PTO makes genericness refusals for marks more likely
The U.S. Patent and Trademark Office (PTO) recently issued Examination Guide 1-22, “Clarification of Examination Evidentiary Standard for Marks Refused as Generic.” In it, the PTO clarifies its previous position on the evidentiary burden when a trademark examining attorney seeks to refuse to register a mark in the Principal or Supplemental Register because the mark is generic. The guide sets forth a standard that diverges from longstanding practice.
PTO refuses to go along

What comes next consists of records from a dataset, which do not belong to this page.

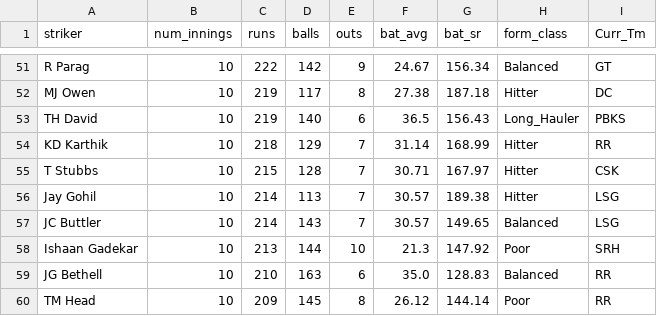
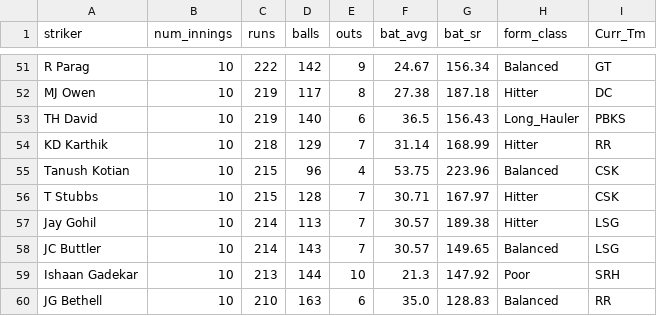
Before and after one commit to RoumyaDas/SPL, a CSV file: SPL/data/special_stats/tab30.csv, drawn as a sheet; only a part is shown, gaps mark what is left out; the shorter side is filled out with more unchanged rows; the diff covers the shown part only; the diff names each change by its address in the sheet, - before the commit and + after, or states it on an @@ line.

```diff
--- a/SPL/data/special_stats/tab30.csv
+++ b/SPL/data/special_stats/tab30.csv
+row 55: Tanush Kotian | 10 | 215 | 96 | 4 | 53.75 | 223.96 | Balanced | CSK
```
Also changed, not shown: 17 added rows elsewhere in this file.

Earlier PTO examination guidance stated that an examining attorney must have “clear evidence” to establish an initial case of genericness, which an applicant could then attempt to rebut. This contrasts with the evidentiary standard applied when a party opposes or petitions to cancel a registration on genericness grounds in a cancellation proceeding before the Trademark Trial and Appeal Board. In those proceedings, a preponderance of the evidence standard applies: the challenger must show there’s a greater than 50% chance that its claim of genericness is true.
This discrepancy, the PTO says, created confusion over whether the evidentiary standard for a third party to remove a presumptively valid registered mark from the register was lower than the standard to prevent a mark from being registered to begin with. The new guidance clarifies that an examining attorney needn’t satisfy a higher evidentiary standard to support the position that a mark is generic. Rather, the examining attorney must have only sufficient evidence to support a “reasonable predicate” (that is, reasonable basis) for finding the mark generic.

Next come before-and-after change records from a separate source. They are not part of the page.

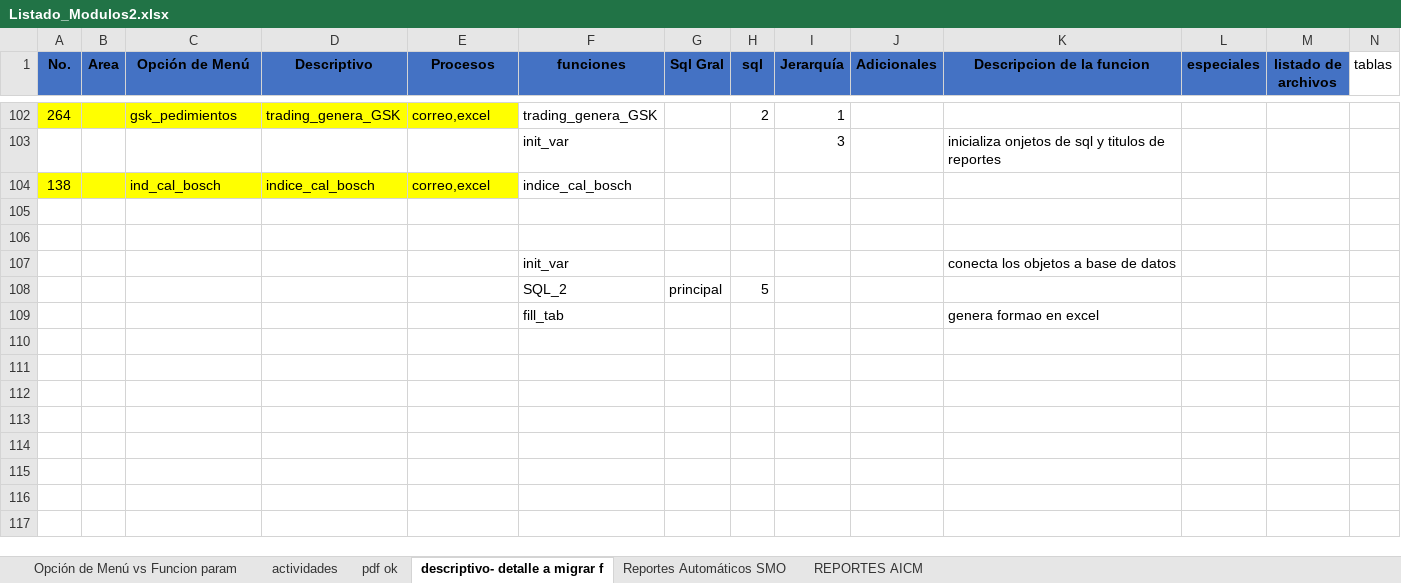
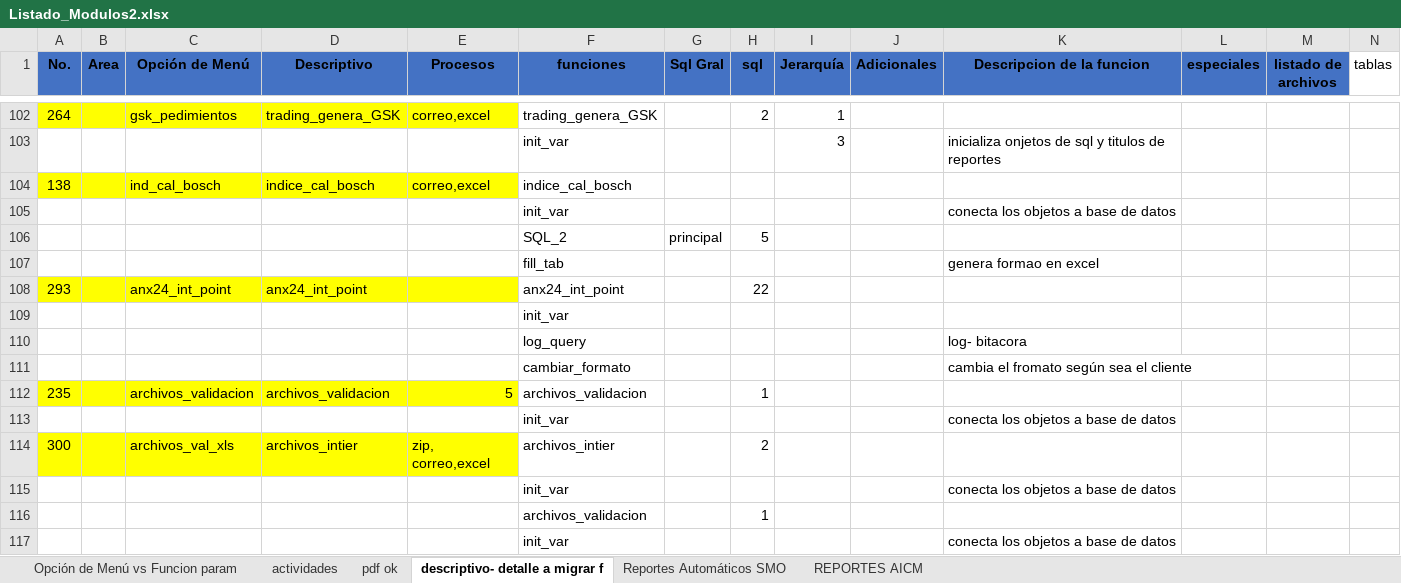
Before and after one commit to EnrikeMendez/migracion_spooler, an Excel workbook: 00-Documentacion/Listado_Modulos2.xlsx, sheet descriptivo- detalle a migrar f, drawn as a sheet; only a part is shown, gaps mark what is left out; values as stored, in another font and other column widths than the file's, no borders; removed rows and columns are numbered as before the commit, all else as after; rows hold the shown columns only; the diff names each change by its address in the sheet, - before the commit and + after, or states it on an @@ line.

```diff
--- a/00-Documentacion/Listado_Modulos2.xlsx (sheet descriptivo- detalle a migrar f)
+++ b/00-Documentacion/Listado_Modulos2.xlsx (sheet descriptivo- detalle a migrar f)
-row 105: (empty)
-row 106: (empty)
+row 108: 293 |  | anx24_int_point | anx24_int_point |  | anx24_int_point |  | 22
+row 109:  |  |  |  |  | init_var
+row 110:  |  |  |  |  | log_query |  |  |  |  | log- bitacora
+row 111:  |  |  |  |  | cambiar_formato |  |  |  |  | cambia el fromato según sea el cliente
+row 112: 235 |  | archivos_validacion | archivos_validacion | 5 | archivos_validacion |  | 1
+row 113:  |  |  |  |  | init_var |  |  |  |  | conecta los objetos a base de datos
+row 114: 300 |  | archivos_val_xls | archivos_intier | zip, correo,excel | archivos_intier |  | 2
+row 115:  |  |  |  |  | init_var |  |  |  |  | conecta los objetos a base de datos
+row 116:  |  |  |  |  | archivos_validacion |  | 1
+row 117:  |  |  |  |  | init_var |  |  |  |  | conecta los objetos a base de datos
```
Also changed, not shown: sheet actividades, 00-Documentacion/Seguimiento.xlsx, 00-Documentacion/nomenclatura.xlsx, 18 other files.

According to the PTO, the application of a “clear and convincing evidence” standard has no statutory basis. It explains that the term “clear” in earlier guidance was intended to convey the ordinary meaning of the term, not an evidentiary burden.
A clear and convincing evidence burden, the PTO says, is inconsistent with the preponderance of the evidence burden the U.S. Court of Appeals for the Federal Circuit requires to prove claims that a registered mark is generic in a cancellation proceeding. It’s also inconsistent with the reasonable predicate evidentiary standard the court has applied to other types of substantive refusals in examinations.

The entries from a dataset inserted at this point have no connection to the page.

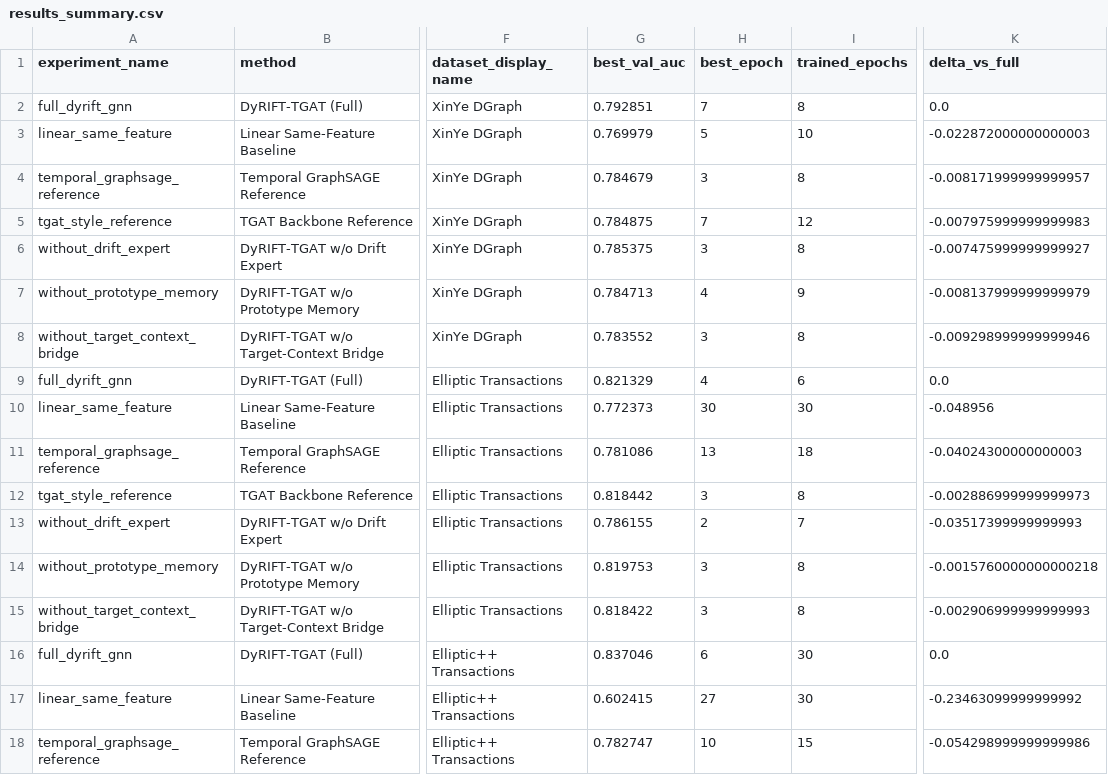
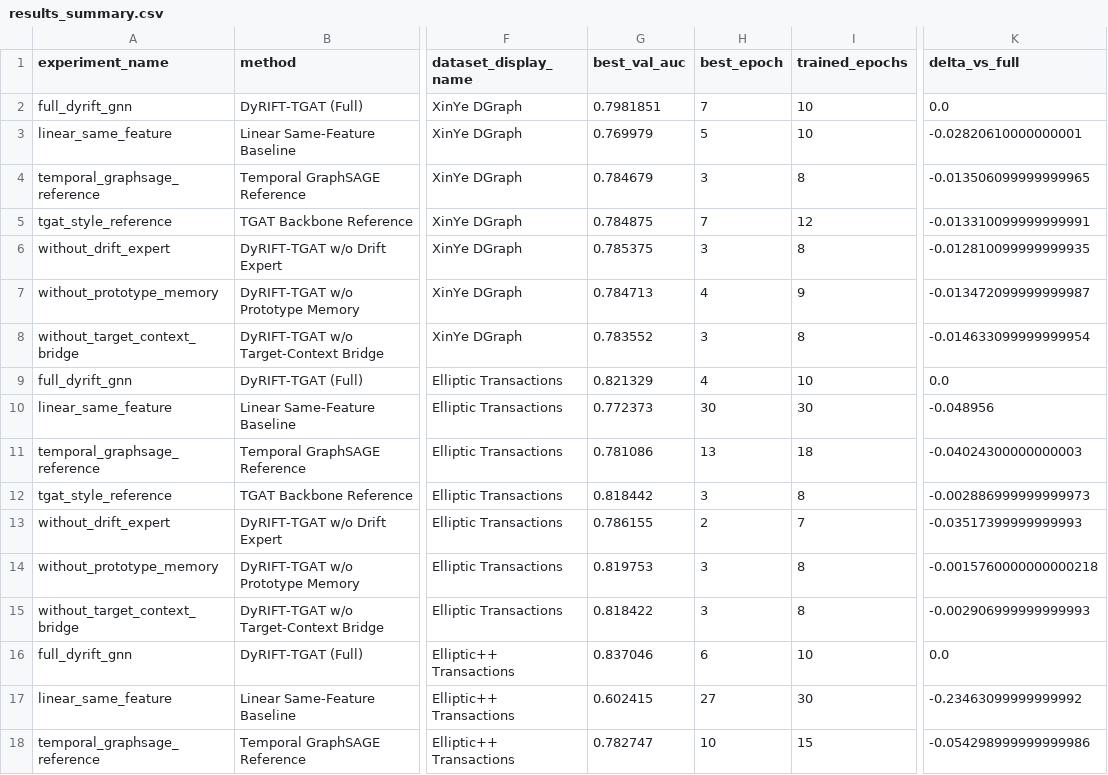
Before and after one commit to LiuAnclouds/My_Grauate, a CSV file: docs/generated/results_summary.csv, drawn as a sheet; only a part is shown, gaps mark what is left out; the diff names each change by its address in the sheet, - before the commit and + after, or states it on an @@ line.

```diff
--- a/docs/generated/results_summary.csv
+++ b/docs/generated/results_summary.csv
-G2 (best_val_auc): 0.792851
+G2 (best_val_auc): 0.7981851
-I2 (trained_epochs): 8
+I2 (trained_epochs): 10
-K3 (delta_vs_full): -0.022872000000000003
+K3 (delta_vs_full): -0.02820610000000001
-K4 (delta_vs_full): -0.008171999999999957
+K4 (delta_vs_full): -0.013506099999999965
-K5 (delta_vs_full): -0.007975999999999983
+K5 (delta_vs_full): -0.013310099999999991
-K6 (delta_vs_full): -0.007475999999999927
+K6 (delta_vs_full): -0.012810099999999935
-K7 (delta_vs_full): -0.008137999999999979
+K7 (delta_vs_full): -0.013472099999999987
-K8 (delta_vs_full): -0.009298999999999946
+K8 (delta_vs_full): -0.014633099999999954
-I9 (trained_epochs): 6
+I9 (trained_epochs): 10
-I16 (trained_epochs): 30
+I16 (trained_epochs): 10
```
Also changed, not shown: docs/generated/ablation_table.csv, docs/generated/comparison_table.csv, 36 other files.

While the PTO has clarified its position on the proper evidentiary standard for examining attorneys’ genericness refusals, it remains to be seen how that position will affect future litigation over such refusals. Agency guidance doesn’t have the force of law, and courts could choose to continue to apply the clear evidence standard.